An outside judge has been called in to hear a lawsuit brought by the Provost Umphrey against a former equity partner, attorney Paul ‘Chip’ Ferguson Jr.
Ferguson resigned from the Beaumont law firm on Aug. 3 and then filed a lawsuit, which was immediately sealed, against PU the following day in Jefferson County District Court.
Although Ferguson has since non-suited PU, the firm filed a lawsuit of its own against him on Aug. 24, seeking a court order to force the attorney into arbitration, court records show.
PU’s case landed in Judge Donald Floyd’s 172nd District Court.
A court order, dated Aug. 24, shows Floyd recused himself and that Judge Gary Sanderson, 60th District Court, referred the case to a visiting judge.
Judge Olen Underwood of the Second Judicial Administrative Region of Texas will now preside over the litigation, according to the court order.
On Aug. 21 Judge Sanderson, at the request of Ferguson, non-suited PU without prejudice.
Three days later, PU filed its suit, asserting a Jan. 1, 2012 partnership agreement in place between the parties contains a broad and mandatory arbitration clause.
According to the lawsuit, Ferguson is claiming he is not bound by the agreement and that he is entitled to “much more than a departing partner is entitled to receive” under the agreement.
“Because the disputes at issue are subject to a binding arbitration provision, this court should both compel arbitration and stay the proceedings pending a final resolution in the arbitration,” the suit states. “At that point, this court should enter a final judgment in accord with the arbitration results and dismiss this action.”
Ferguson has handled several prized cases for PU, which includes scoring a $32 million jury verdict against Domino’s Pizza in 2013 – a top five verdict in Texas that year, according to the National Law Journal.
He is represented by Glen Morgan, a partner at Reaud Morgan & Quinn.
Attorney Fields Alexander of the Houston law firm Beck Redden represents PU.
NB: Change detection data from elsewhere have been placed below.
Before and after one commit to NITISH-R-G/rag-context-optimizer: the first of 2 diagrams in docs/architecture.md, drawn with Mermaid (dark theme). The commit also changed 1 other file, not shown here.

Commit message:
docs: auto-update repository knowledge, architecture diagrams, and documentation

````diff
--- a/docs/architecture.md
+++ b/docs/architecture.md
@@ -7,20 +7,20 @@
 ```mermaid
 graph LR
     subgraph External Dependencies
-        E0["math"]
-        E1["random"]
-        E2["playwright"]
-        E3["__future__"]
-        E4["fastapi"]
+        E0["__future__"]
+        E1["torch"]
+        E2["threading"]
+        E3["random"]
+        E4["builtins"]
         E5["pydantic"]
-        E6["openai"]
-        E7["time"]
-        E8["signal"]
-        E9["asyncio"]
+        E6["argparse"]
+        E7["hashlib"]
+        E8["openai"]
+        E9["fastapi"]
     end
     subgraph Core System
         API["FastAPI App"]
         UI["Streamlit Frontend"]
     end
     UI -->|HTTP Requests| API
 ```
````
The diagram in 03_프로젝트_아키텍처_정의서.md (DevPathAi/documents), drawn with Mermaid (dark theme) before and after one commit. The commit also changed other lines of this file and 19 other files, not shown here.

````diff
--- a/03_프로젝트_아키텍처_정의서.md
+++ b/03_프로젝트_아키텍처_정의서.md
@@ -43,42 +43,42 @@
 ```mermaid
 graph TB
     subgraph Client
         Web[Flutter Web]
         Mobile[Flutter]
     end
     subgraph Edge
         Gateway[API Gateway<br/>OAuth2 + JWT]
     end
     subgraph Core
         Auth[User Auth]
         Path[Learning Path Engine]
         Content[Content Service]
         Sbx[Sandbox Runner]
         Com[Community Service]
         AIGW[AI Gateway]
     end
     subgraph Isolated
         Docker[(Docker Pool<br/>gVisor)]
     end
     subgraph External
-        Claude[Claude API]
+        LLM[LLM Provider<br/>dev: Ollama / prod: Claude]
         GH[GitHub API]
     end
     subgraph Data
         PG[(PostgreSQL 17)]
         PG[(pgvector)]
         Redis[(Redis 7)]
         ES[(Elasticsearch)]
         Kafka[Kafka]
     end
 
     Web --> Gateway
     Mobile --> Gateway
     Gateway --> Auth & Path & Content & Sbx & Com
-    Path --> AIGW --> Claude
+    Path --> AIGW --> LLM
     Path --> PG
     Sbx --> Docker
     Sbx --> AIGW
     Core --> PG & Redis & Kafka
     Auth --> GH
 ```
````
Case Nos. B-197407 (Ferguson v. PU) and E-197460 (PU v. Ferguson)